PROBLEM STATEMENT: Your response is a verbatim copy of the listing, stripped of its images.

··· DATA FOR PROCESSING ···

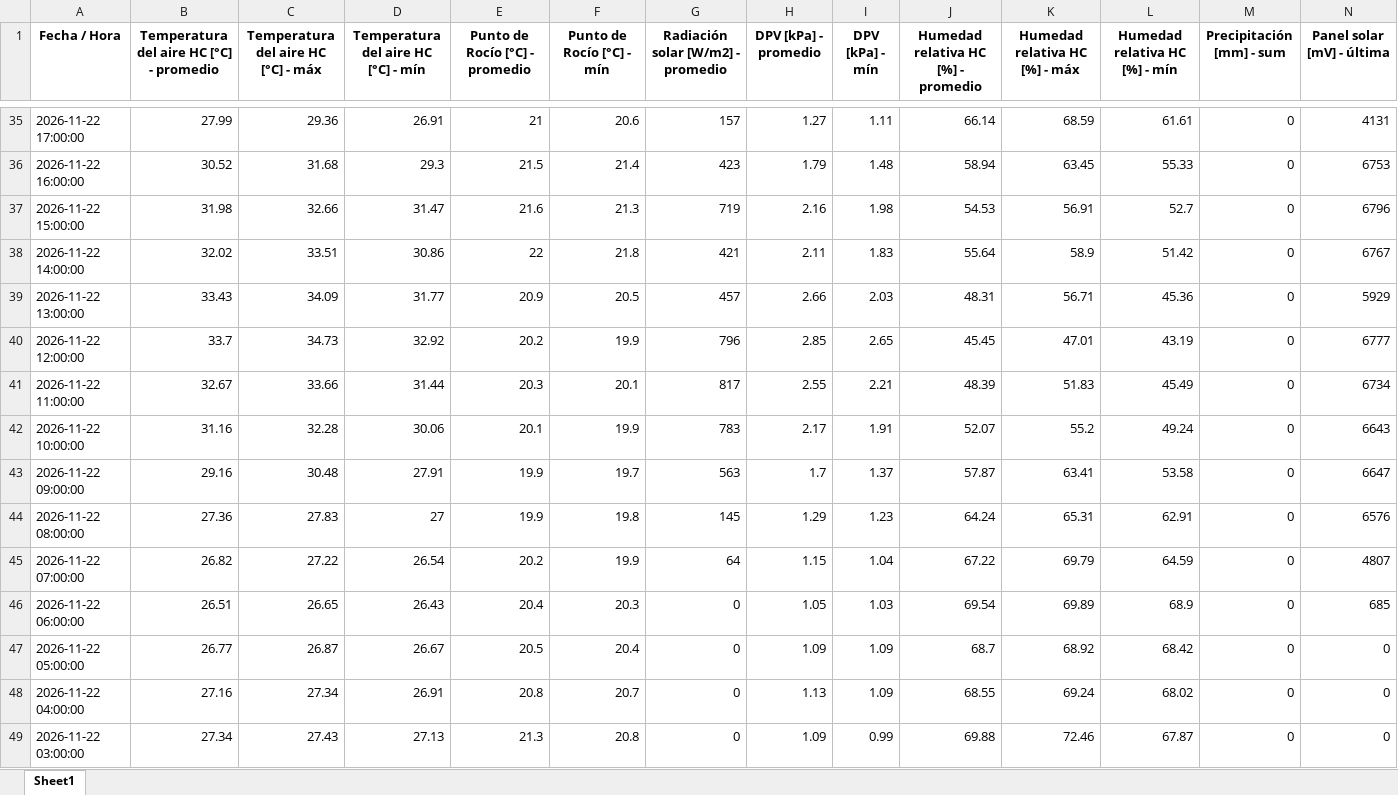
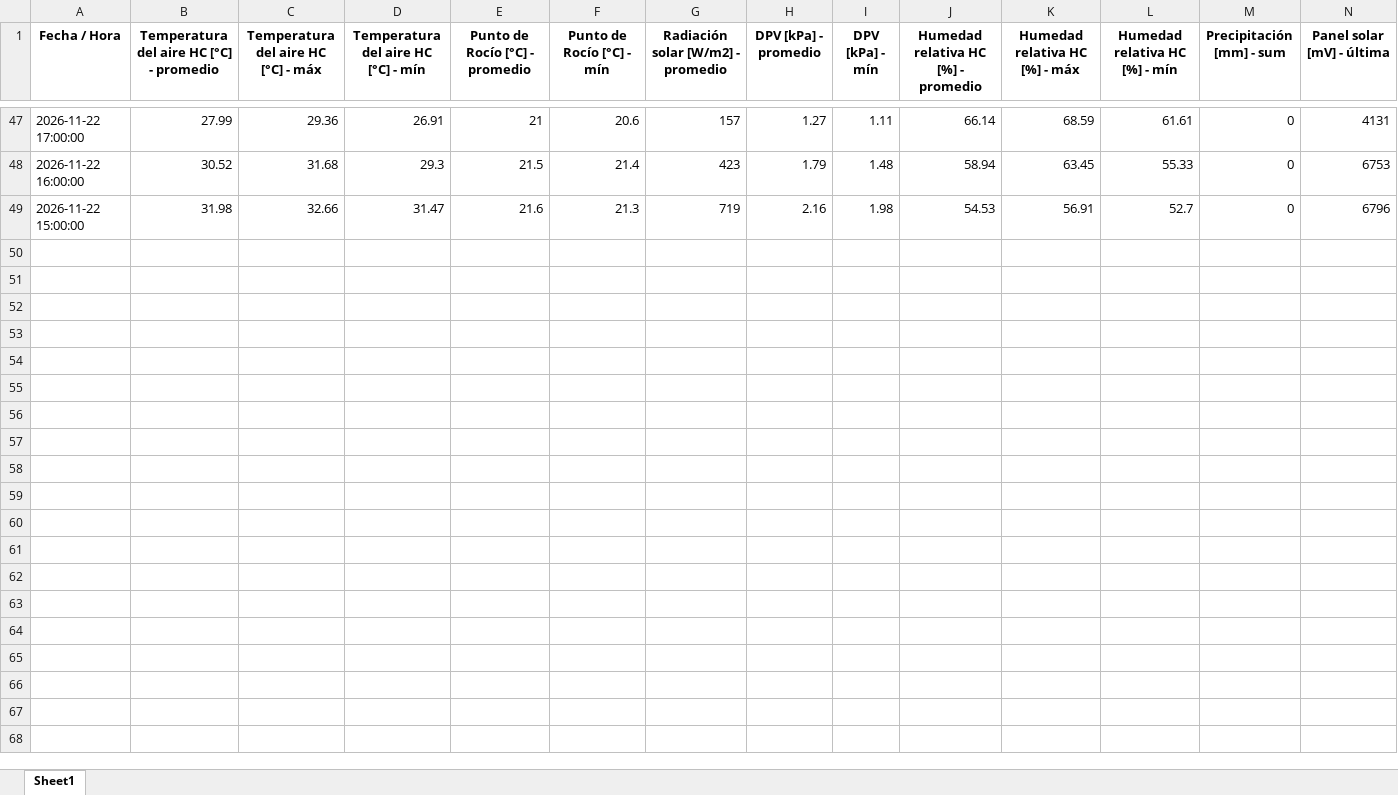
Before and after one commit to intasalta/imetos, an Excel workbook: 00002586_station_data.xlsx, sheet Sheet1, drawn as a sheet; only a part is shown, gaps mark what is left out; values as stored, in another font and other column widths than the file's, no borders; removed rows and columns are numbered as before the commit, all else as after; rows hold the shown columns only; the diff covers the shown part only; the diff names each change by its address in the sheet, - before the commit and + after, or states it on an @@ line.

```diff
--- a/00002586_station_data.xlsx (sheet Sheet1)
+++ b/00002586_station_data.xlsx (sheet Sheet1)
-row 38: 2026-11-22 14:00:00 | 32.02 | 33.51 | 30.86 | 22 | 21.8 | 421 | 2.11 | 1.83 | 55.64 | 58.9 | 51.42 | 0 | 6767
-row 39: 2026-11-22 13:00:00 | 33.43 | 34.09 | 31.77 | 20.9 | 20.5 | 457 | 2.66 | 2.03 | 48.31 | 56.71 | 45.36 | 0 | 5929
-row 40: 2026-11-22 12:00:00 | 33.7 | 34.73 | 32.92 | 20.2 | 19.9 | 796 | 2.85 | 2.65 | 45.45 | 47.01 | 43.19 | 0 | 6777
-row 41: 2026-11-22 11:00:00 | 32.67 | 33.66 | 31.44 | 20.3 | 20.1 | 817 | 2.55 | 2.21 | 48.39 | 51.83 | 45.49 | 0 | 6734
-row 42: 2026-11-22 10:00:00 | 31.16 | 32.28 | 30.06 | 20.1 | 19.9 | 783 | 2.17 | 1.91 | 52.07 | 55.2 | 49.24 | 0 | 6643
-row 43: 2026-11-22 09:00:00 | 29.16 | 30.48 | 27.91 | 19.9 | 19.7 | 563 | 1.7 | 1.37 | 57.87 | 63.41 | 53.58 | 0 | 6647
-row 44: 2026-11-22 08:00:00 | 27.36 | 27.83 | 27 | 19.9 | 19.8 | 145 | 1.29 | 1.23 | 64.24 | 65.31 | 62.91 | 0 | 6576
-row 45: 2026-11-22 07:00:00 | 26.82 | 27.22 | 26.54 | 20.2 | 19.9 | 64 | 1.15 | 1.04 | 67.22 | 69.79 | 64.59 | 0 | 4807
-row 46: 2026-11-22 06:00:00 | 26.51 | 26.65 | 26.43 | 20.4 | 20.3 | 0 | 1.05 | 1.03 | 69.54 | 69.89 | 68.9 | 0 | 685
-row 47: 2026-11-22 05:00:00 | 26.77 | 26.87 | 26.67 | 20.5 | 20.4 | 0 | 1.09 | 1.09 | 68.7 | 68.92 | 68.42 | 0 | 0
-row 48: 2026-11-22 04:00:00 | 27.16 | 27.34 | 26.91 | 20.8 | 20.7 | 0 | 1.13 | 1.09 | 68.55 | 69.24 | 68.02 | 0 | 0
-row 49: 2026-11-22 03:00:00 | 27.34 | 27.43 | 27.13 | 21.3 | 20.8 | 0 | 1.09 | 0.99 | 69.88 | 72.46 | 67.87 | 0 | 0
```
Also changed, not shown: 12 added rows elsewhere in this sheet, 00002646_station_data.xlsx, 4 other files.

···

EXERCISE ANSWER:
Before and after one commit to intasalta/imetos, an Excel workbook: 00002586_station_data.xlsx, sheet Sheet1, drawn as a sheet; only a part is shown, gaps mark what is left out; values as stored, in another font and other column widths than the file's, no borders; removed rows and columns are numbered as before the commit, all else as after; rows hold the shown columns only; the diff covers the shown part only; the diff names each change by its address in the sheet, - before the commit and + after, or states it on an @@ line.

```diff
--- a/00002586_station_data.xlsx (sheet Sheet1)
+++ b/00002586_station_data.xlsx (sheet Sheet1)
-row 38: 2026-11-22 14:00:00 | 32.02 | 33.51 | 30.86 | 22 | 21.8 | 421 | 2.11 | 1.83 | 55.64 | 58.9 | 51.42 | 0 | 6767
-row 39: 2026-11-22 13:00:00 | 33.43 | 34.09 | 31.77 | 20.9 | 20.5 | 457 | 2.66 | 2.03 | 48.31 | 56.71 | 45.36 | 0 | 5929
-row 40: 2026-11-22 12:00:00 | 33.7 | 34.73 | 32.92 | 20.2 | 19.9 | 796 | 2.85 | 2.65 | 45.45 | 47.01 | 43.19 | 0 | 6777
-row 41: 2026-11-22 11:00:00 | 32.67 | 33.66 | 31.44 | 20.3 | 20.1 | 817 | 2.55 | 2.21 | 48.39 | 51.83 | 45.49 | 0 | 6734
-row 42: 2026-11-22 10:00:00 | 31.16 | 32.28 | 30.06 | 20.1 | 19.9 | 783 | 2.17 | 1.91 | 52.07 | 55.2 | 49.24 | 0 | 6643
-row 43: 2026-11-22 09:00:00 | 29.16 | 30.48 | 27.91 | 19.9 | 19.7 | 563 | 1.7 | 1.37 | 57.87 | 63.41 | 53.58 | 0 | 6647
-row 44: 2026-11-22 08:00:00 | 27.36 | 27.83 | 27 | 19.9 | 19.8 | 145 | 1.29 | 1.23 | 64.24 | 65.31 | 62.91 | 0 | 6576
-row 45: 2026-11-22 07:00:00 | 26.82 | 27.22 | 26.54 | 20.2 | 19.9 | 64 | 1.15 | 1.04 | 67.22 | 69.79 | 64.59 | 0 | 4807
-row 46: 2026-11-22 06:00:00 | 26.51 | 26.65 | 26.43 | 20.4 | 20.3 | 0 | 1.05 | 1.03 | 69.54 | 69.89 | 68.9 | 0 | 685
-row 47: 2026-11-22 05:00:00 | 26.77 | 26.87 | 26.67 | 20.5 | 20.4 | 0 | 1.09 | 1.09 | 68.7 | 68.92 | 68.42 | 0 | 0
-row 48: 2026-11-22 04:00:00 | 27.16 | 27.34 | 26.91 | 20.8 | 20.7 | 0 | 1.13 | 1.09 | 68.55 | 69.24 | 68.02 | 0 | 0
-row 49: 2026-11-22 03:00:00 | 27.34 | 27.43 | 27.13 | 21.3 | 20.8 | 0 | 1.09 | 0.99 | 69.88 | 72.46 | 67.87 | 0 | 0
```
Also changed, not shown: 12 added rows elsewhere in this sheet, 00002646_station_data.xlsx, 4 other files.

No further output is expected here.